Encaustic

 

The word encaustic originates from the Greek word enkaustikos which means to burn in, and this element of heat is necessary for a painting to be called encaustic.  This technique was notably used in Egypt around 100–300 AD.  Encaustic painting, also known as hot wax painting, involves using heated beeswax   to which colored pigments   are added. The liquid or paste is then applied to a surface, usually prepared wood, although canvas  and other materials can also be used.

Metal tools and metal brushes can be used to shape the paint before it cools, or heated metal tools can be used to manipulate the wax once it has cooled onto the surface. Today, tools such as heat lamps, heat guns, and other methods of applying heat allow artists to extend the amount of time they have to work with the material.  Wax is used as the pigment binder, encaustics can be sculpted and painted. Photos and materials can be collage  onto the surface, or layered, using the encaustic medium to attach them to the surface.

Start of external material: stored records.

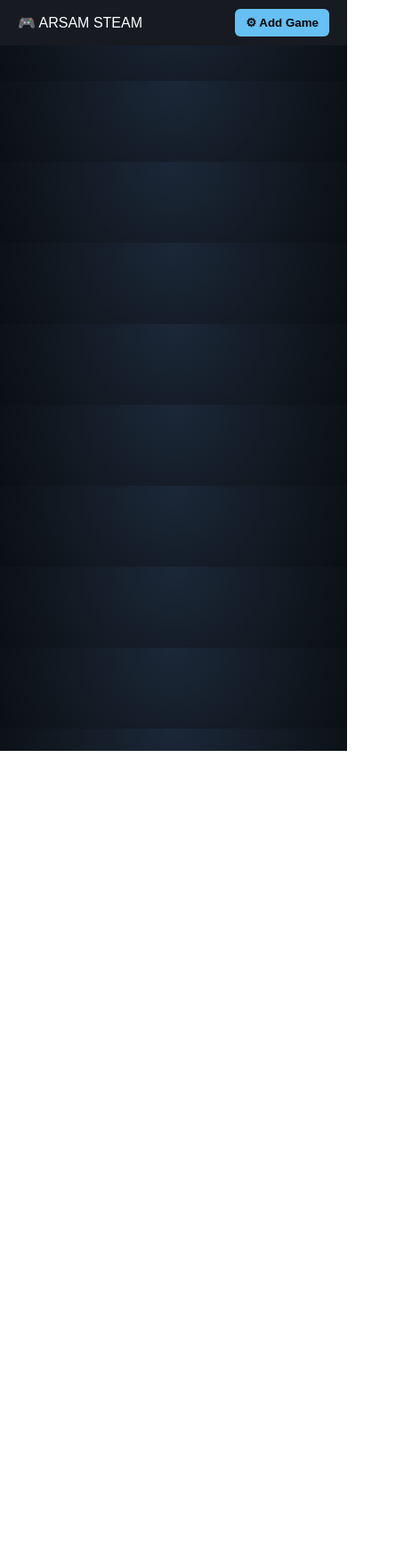
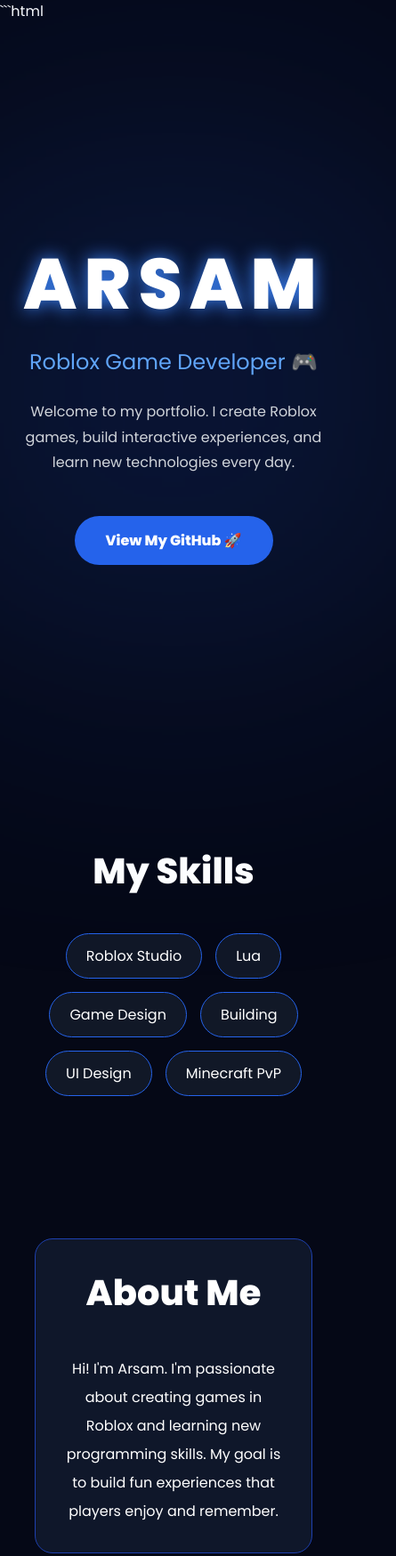
Before and after one commit to arsam109/arsam.github.io, a plain HTML site: page index.html in a window 390 px wide. Shown: the top 1749 px of the page at 89% size, 445 px wide, since content can reach past the window. Before the commit the page ends 844 px from the top, so only its background shows below. Drawn offline with Linux system fonts and the light colour scheme.

Commit message:
Update index.html

````diff
--- a/index.html
+++ b/index.html
@@ -1,151 +1,191 @@
+```html
 <!DOCTYPE html>
-<html>
+<html lang="en">
 <head>
 <meta charset="UTF-8">
-<title>ARSAM STEAM</title>
+<meta name="viewport" content="width=device-width, initial-scale=1.0">
+<title>ARSAM | Roblox Game Developer</title>
 
 <style>
-body{
-margin:0;
-font-family:sans-serif;
-color:white;
-overflow:hidden;
+@import url('https://fonts.googleapis.com/css2?family=Poppins:wght@300;400;600;800&display=swap');
 
-/* Dark Steam Style */
-background: radial-gradient(circle at top,#1b2838,#0b0f14);
+*{
+    margin:0;
+    padding:0;
+    box-sizing:border-box;
+    font-family:'Poppins',sans-serif;
 }
 
-/* TOP BAR */
-.topbar{
-display:flex;
-justify-content:space-between;
-align-items:center;
-padding:10px 20px;
-background:#171a21;
+body{
+    background:#050816;
+    color:white;
+    overflow-x:hidden;
 }
 
-button{
-border:none;
-padding:8px 12px;
-border-radius:6px;
-cursor:pointer;
-background:#66c0f4;
-color:black;
-font-weight:bold;
+.hero{
+    min-height:100vh;
+    display:flex;
+    justify-content:center;
+    align-items:center;
+    text-align:center;
+    position:relative;
 }
 
-/* LAYOUT */
-.container{
-display:flex;
-gap:20px;
-flex-wrap:wrap;
-padding:20px;
+.hero::before{
+    content:'';
+    position:absolute;
+    width:500px;
+    height:500px;
+    background:#2563eb;
+    filter:blur(180px);
+    opacity:.25;
+    animation:float 6s ease-in-out infinite;
 }
 
-/* CARD */
-.card{
-width:200px;
-background:#2a475e;
-border-radius:10px;
-overflow:hidden;
-text-align:center;
-transition:0.2s;
+@keyframes float{
+    0%,100%{transform:translateY(0);}
+    50%{transform:translateY(-40px);}
 }
 
-.card:hover{
-transform:scale(1.05);
+.content{
+    position:relative;
+    z-index:2;
+    padding:20px;
 }
 
-.card img{
-width:100%;
-height:120px;
-object-fit:cover;
+h1{
+    font-size:5rem;
+    font-weight:800;
+    letter-spacing:8px;
+    text-shadow:0 0 20px #3b82f6;
 }
 
-/* PANEL */
-#panel{
-display:none;
-position:fixed;
-right:10px;
-top:60px;
-background:#171a21;
-padding:15px;
-border-radius:10px;
+.subtitle{
+    font-size:1.5rem;
+    color:#60a5fa;
+    margin-top:10px;
 }
 
-input{
-display:block;
-margin:5px 0;
-padding:8px;
-border:none;
-border-radius:5px;
+.desc{
+    max-width:700px;
+    margin:25px auto;
+    line-height:1.8;
+    color:#d1d5db;
+}
+
+.btn{
+    display:inline-block;
+    padding:15px 35px;
+    margin-top:20px;
+    background:#2563eb;
+    color:white;
+    text-decoration:none;
+    border-radius:50px;
+    transition:.3s;
+    font-weight:bold;
+}
+
+.btn:hover{
+    transform:translateY(-5px);
+    box-shadow:0 0 25px #2563eb;
+}
+
+.section{
+    padding:80px 10%;
+}
+
+.section h2{
+    text-align:center;
+    margin-bottom:40px;
+    font-size:2.5rem;
+}
+
+.skills{
+    display:flex;
+    justify-content:center;
+    flex-wrap:wrap;
+    gap:15px;
+}
+
+.skill{
+    padding:12px 22px;
+    background:#111827;
+    border:1px solid #2563eb;
+    border-radius:30px;
+    transition:.3s;
+}
+
+.skill:hover{
+    transform:scale(1.08);
+    box-shadow:0 0 15px #2563eb;
+}
+
+.card{
+    max-width:900px;
+    margin:auto;
+    background:#0f172a;
+    padding:30px;
+    border-radius:20px;
+    border:1px solid #1e40af;
+    text-align:center;
+}
+
+footer{
+    text-align:center;
+    padding:30px;
+    color:#9ca3af;
 }
 </style>
 </head>
-
 <body>
 
-<!-- TOP BAR -->
-<div class="topbar">
-<div>🎮 ARSAM STEAM</div>
-<button onclick="togglePanel()">⚙ Add Game</button>
-</div>
+<section class="hero">
+    <div class="content">
+        <h1>ARSAM</h1>
+        <p class="subtitle">Roblox Game Developer 🎮</p>
 
-<!-- PANEL -->
-<div id="panel">
-<h3>Add Game</h3>
-<input id="name" placeholder="Game Name">
-<input id="link" placeholder="Game Link">
-<input id="img" placeholder="Image URL">
-<button onclick="addGame()">Add</button>
-</div>
+        <p class="desc">
+            Welcome to my portfolio.
+            I create Roblox games, build interactive experiences,
+            and learn new technologies every day.
+        </p>
 
-<!-- GAMES -->
-<div id="games" class="container"></div>
+        <a class="btn" href="https://github.com/arsam109" target="_blank">
+            View My GitHub 🚀
+        </a>
+    </div>
+</section>
 
-<script>
+<section class="section">
+    <h2>My Skills</h2>
 
-// Load saved games
-let games = JSON.parse(localStorage.getItem("games")) || [];
+    <div class="skills">
+        <div class="skill">Roblox Studio</div>
+        <div class="skill">Lua</div>
+        <div class="skill">Game Design</div>
+        <div class="skill">Building</div>
+        <div class="skill">UI Design</div>
+        <div class="skill">Minecraft PvP</div>
+    </div>
+</section>
 
-function render(){
-let container=document.getElementById("games");
-container.innerHTML="";
+<section class="section">
+    <div class="card">
+        <h2>About Me</h2>
 
-games.forEach(g=>{
-let card=document.createElement("div");
-card.className="card";
-card.innerHTML=`
-<img src="${g.img}">
-<h3>${g.name}</h3>
-<button onclick="window.open('${g.link}')">Play</button>
-`;
-container.appendChild(card);
-});
-}
+        <p style="margin-top:20px;line-height:2;">
+            Hi! I'm Arsam.
+            I'm passionate about creating games in Roblox and learning
+            new programming skills. My goal is to build fun experiences
+            that players enjoy and remember.
+        </p>
+    </div>
+</section>
 
-render();
-
-// Toggle panel
-function togglePanel(){
-let p=document.getElementById("panel");
-p.style.display = p.style.display==="block" ? "none":"block";
-}
-
-// Add game
-function addGame(){
-let name=document.getElementById("name").value;
-let link=document.getElementById("link").value;
-let img=document.getElementById("img").value;
-
-if(name && link && img){
-games.push({name,link,img});
-localStorage.setItem("games",JSON.stringify(games));
-render();
-}
-}
-
-</script>
+<footer>
+    © 2026 ARSAM • Roblox Game Developer
+</footer>
 
 </body>
 </html>
+```
````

I am sharing a few examples of my encaustic paintings using the metal tools and hot iron.